Jen’s take: It was good and rich, and filled me up fast!! Next time I would use a better beef broth (we bought the cheapest one we could find) and maybe half it with chicken stock. I definitely agree with Tim about the flour. Without the bread and cheese, the soup was good, rich, buttery, and decadent. With the hearty bread and the tangy parmesan crust, it was pretty near perfect! 4 stars out of 5!! One to revisit when it gets a little cooler in NC!
So there you are! Not very intimidating to make at all!
French Onion Soup
Adapted from some conglomeration of this recipe and this recipe.
- A cheap cut of beef (feel free to omit)
- 1 tablespoon vegetable oil

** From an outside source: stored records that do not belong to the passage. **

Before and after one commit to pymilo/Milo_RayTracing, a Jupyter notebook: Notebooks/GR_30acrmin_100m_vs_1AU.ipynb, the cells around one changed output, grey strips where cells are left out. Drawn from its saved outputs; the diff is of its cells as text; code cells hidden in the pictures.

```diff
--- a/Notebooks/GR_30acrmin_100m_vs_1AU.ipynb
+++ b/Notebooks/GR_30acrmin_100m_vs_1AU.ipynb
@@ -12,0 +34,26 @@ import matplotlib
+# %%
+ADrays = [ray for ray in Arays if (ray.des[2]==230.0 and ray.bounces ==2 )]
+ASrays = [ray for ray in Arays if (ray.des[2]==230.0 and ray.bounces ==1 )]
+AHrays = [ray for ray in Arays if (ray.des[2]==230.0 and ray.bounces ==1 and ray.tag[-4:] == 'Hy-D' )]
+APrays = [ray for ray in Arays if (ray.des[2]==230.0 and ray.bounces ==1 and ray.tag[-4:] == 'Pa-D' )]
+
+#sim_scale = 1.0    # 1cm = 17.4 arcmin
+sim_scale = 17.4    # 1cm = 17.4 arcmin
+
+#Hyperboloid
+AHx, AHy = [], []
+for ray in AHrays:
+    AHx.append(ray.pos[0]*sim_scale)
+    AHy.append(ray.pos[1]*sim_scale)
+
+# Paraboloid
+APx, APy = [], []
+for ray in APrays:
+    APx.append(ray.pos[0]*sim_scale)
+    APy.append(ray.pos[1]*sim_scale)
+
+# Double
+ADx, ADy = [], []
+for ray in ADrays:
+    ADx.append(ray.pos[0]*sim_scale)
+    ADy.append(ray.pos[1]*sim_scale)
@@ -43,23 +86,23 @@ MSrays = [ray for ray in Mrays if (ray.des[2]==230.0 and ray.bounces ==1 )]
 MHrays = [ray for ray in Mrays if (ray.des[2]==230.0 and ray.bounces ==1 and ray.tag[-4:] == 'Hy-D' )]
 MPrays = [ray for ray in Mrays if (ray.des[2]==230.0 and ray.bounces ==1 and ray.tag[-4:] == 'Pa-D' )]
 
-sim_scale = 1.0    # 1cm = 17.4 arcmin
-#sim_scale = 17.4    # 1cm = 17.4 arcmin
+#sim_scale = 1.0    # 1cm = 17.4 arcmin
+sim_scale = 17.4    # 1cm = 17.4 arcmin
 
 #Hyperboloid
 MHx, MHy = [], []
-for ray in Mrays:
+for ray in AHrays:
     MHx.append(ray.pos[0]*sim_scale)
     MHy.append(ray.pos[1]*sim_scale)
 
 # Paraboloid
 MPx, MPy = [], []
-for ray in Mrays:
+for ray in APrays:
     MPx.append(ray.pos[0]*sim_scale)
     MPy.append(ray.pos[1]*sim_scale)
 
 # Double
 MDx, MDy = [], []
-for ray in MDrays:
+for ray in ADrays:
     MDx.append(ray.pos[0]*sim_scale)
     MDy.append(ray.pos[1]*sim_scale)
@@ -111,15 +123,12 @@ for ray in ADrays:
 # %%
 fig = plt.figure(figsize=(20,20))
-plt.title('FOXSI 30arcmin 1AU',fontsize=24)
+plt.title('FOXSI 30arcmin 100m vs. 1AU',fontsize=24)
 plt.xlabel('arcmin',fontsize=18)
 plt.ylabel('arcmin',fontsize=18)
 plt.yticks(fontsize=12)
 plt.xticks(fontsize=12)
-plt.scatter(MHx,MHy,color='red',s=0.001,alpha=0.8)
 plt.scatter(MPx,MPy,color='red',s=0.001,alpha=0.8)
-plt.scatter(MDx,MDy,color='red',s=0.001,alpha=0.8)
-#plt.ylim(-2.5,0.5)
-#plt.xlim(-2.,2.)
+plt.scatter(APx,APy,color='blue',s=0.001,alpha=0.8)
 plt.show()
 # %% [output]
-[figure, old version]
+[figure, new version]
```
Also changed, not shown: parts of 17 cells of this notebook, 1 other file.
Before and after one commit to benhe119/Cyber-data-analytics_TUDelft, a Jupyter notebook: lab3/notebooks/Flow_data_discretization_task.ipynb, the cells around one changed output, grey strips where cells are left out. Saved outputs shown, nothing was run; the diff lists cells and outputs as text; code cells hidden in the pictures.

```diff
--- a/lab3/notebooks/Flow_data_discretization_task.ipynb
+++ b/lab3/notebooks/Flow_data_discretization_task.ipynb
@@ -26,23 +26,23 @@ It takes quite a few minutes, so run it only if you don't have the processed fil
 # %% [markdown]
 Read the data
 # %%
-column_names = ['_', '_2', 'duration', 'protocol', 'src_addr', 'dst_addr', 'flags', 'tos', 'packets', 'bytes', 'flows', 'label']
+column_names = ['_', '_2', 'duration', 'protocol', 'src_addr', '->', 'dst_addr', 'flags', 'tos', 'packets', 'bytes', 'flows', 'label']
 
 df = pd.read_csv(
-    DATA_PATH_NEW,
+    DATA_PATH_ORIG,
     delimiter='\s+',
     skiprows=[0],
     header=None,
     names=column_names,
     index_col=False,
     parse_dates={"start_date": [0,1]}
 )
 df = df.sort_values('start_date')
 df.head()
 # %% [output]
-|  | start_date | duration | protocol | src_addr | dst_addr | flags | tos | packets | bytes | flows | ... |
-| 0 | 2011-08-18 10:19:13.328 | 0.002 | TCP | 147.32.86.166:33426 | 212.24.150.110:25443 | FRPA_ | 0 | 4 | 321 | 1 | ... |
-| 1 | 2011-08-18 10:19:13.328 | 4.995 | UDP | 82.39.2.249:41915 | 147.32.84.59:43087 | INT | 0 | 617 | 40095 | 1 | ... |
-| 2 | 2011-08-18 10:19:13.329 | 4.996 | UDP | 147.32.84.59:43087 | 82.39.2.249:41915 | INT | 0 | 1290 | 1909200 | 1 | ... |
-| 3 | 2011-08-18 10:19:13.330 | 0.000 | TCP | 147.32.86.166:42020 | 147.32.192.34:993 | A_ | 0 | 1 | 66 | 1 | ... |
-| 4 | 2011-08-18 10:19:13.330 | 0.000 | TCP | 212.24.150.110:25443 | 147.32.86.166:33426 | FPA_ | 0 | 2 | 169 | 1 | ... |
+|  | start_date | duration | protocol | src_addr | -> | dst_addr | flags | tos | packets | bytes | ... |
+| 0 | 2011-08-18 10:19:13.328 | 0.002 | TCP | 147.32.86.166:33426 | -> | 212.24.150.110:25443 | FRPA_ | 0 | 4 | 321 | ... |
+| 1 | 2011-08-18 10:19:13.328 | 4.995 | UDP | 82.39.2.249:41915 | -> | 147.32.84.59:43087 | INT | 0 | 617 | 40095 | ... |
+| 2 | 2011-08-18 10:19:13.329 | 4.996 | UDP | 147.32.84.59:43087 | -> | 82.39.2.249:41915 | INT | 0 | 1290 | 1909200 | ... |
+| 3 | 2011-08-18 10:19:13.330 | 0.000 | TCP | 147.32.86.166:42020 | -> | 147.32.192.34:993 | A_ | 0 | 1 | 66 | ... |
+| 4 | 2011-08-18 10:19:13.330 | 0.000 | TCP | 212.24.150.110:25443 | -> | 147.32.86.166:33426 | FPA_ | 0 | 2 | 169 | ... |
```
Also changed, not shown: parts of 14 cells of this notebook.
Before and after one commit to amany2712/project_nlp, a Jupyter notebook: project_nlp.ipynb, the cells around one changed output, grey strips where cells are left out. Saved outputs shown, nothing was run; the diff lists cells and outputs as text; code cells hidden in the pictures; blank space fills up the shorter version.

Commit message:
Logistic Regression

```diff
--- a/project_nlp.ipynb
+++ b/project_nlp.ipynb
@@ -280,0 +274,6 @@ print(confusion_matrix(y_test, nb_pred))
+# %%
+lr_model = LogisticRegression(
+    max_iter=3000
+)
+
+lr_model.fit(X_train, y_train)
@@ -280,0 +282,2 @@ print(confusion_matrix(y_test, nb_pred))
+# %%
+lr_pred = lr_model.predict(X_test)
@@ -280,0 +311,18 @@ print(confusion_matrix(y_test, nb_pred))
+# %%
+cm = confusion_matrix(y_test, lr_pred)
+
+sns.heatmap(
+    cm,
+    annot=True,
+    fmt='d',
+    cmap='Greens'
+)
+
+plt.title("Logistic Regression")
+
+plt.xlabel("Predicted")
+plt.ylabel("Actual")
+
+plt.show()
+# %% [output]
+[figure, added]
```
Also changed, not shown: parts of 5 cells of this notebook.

- 4 Large Yellow Onions, sliced thin
- 1 cup dry white wine (more never hurt anyone)
- 1/4 teaspoon sugar (feel free to omit)
- 2 tablespoons flour (feel free to omit)
- 2 cloves minced garlic
- a dash or two (or three!) of Worcestershire Sauce
- a dash of red wine vinegar to season as necessary
- salt and pepper to season as necessary
- Thick Slices of bread, toasted
- some cheese (we used parmesan and mozzarella).
Heat oil in a large pot or Dutch oven. Salt and pepper the beef. Wait till the oil is nice and hot (like smoking hot!) and then sear the beef on both sides. Remove and set aside. If enough fat rendered from the beef, then add the onions, if it’s a little dry, put a little more oil in there before adding the onions. At this point you can add in a little white wine like we did, or not. Turn the heat low, place the lid on the pot, and let cook, covered, for 20 minutes.
After 20 minutes, turn the heat up to med-low, take off the lid and let any liquid boil away. Stir in salt and sugar. Cook the onions slowly, stirring often until they are a uniform deep golden brown color. Now stir in the flour (or don’t if you want it to be clear). Deglaze with more wine, and then add the beef stock, the beef, garlic, and Worcestershire sauce. Bring it up to a nice simmer, and walk away. Come back in an hour or so and adjust the seasonings- some more salt, pepper, or vinegar to “brighten” the flavor – whatever it needs. Also, feel free to remove the beef, we tried to eat some of it but it was waaaaay too tough, and still pretty fatty. Skim off any fat that’s on the surface.
Just before you can’t stand it that you haven’t eaten yet, get out your favorite crusty bread and cut it so that it’ll fit in whatever bowl/cup you want to use for soup. Put the oven on Broil and toast the bread to a nice golden brown color. Ladle the soup into the cups, top with the bread, and sprinkle a good handful of grated parmesan and mozzarella cheese on top. Throw it all back under the broiler until the cheese is bubbly and brown. ENJOY!